Liverpool City Council yesterday rejected proposed amendments to its Licensing Policy which would require all new films exhibited at local cinemas and containing images of smoking to be given an automatic “18” classification.

In lobbying Councillors considering this proposal, the CEA had argued strongly that the proposed policy would have been a disproportionate measure which would result in scenes of smoking, a legal activity, being classified at a higher category than many scenes of illegal drug use, mugging, assault, robbery and even murder.

Furthermore the CEA made clear its view that the proposals would – if agreed – have resulted in significant damage to the local cinema industry in Liverpool.

Reduced attendances for Liverpool cinema businesses would have had an effect on jobs not only for cinema staff but also the local suppliers they relied on, and this at a time when local economies across the UK were already under severe pressure.

It was also highly likely that those young people who wished to see these same films without the higher restriction would have needed only to travel a short distance to Manchester or the wider North West to do so, with further impacts on the local economy.

Even if this economic impact was discounted, and the desire was to restrict the cinema audience for such films, once any film was available on DVD or to download, then the ability to restrict the type of person who saw that film would have been almost impossible to police.

Commenting on yesterday’s decision, CEA Chief Executive Phil Clapp said:

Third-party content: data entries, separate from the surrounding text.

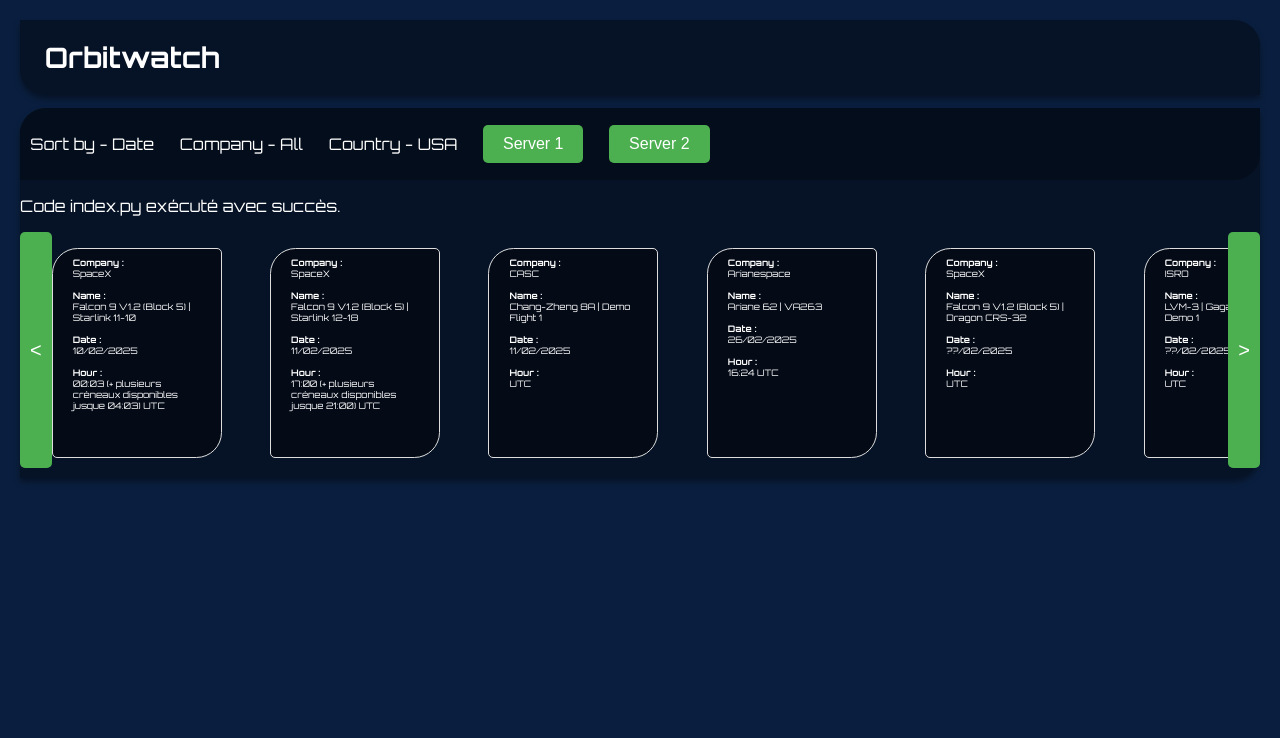
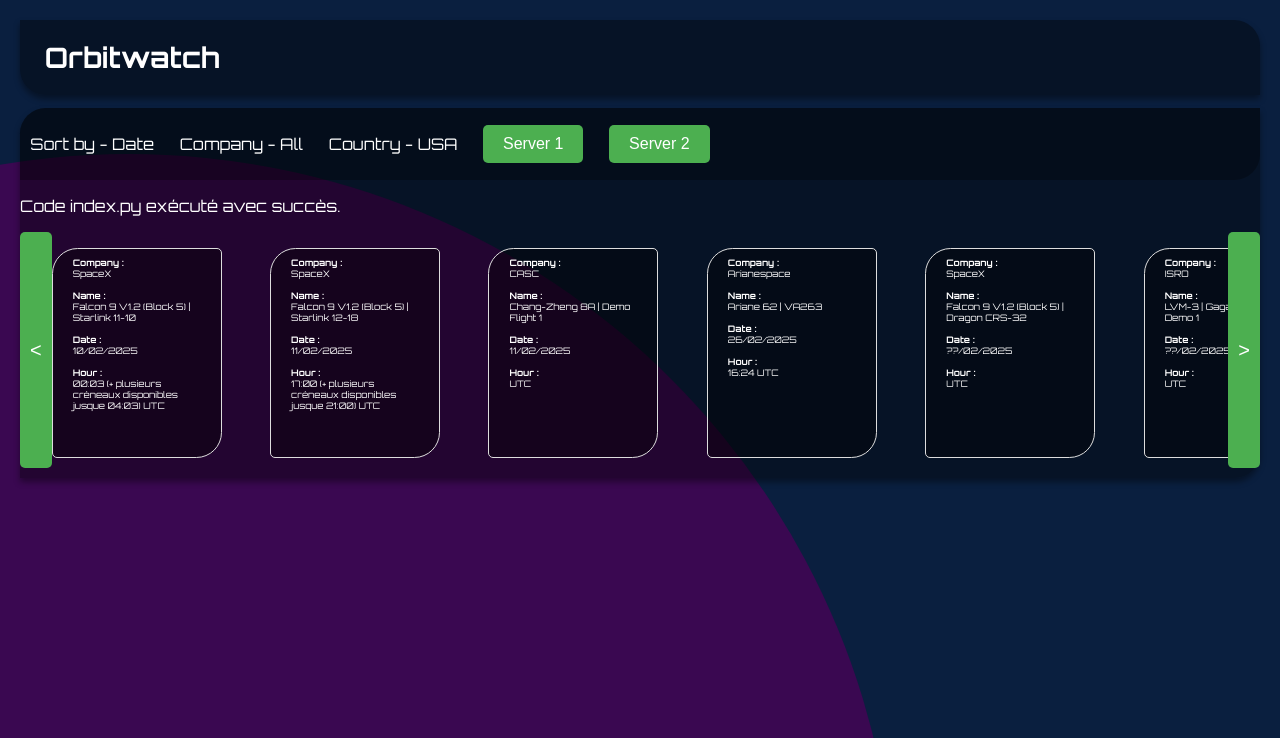
Before and after one commit to Julien-VIGNAU-ESPINE/OrbitWatch, a Flask app: page / in a window 1280 px wide. Shown: the top 738 px of the page. Before the commit the page ends 482 px from the top, so only its background shows below. Run offline with Flask 3, Linux system fonts and the light colour scheme.

Commit message:
:feat: add background cerlce

```diff
--- a/templates/index.html
+++ b/templates/index.html
@@ -13,6 +13,18 @@
             padding: 20px;
             background-color: #0A1F3F;
             color: #FFF;
+        }
+
+        body::before {
+            content: "";
+            position: absolute;
+            width: 120vw;
+            height: 120vw;
+            background-color: #3A0851;
+            border-radius: 50%;
+            top: 12vw;
+            left: -50vw;
+            z-index: -1;
         }
 
         #header {
```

‘The CEA welcomes what we think is a sensible decision by the Licensing Committee. For the reasons they have openly acknowledged, we have always believed that the proposal put before them was inappropriate and disproportionate, and that the British Board of Film Classification already had sufficient powers to act in those extremely isolated instances where scenes might be seen to glamourise smoking.’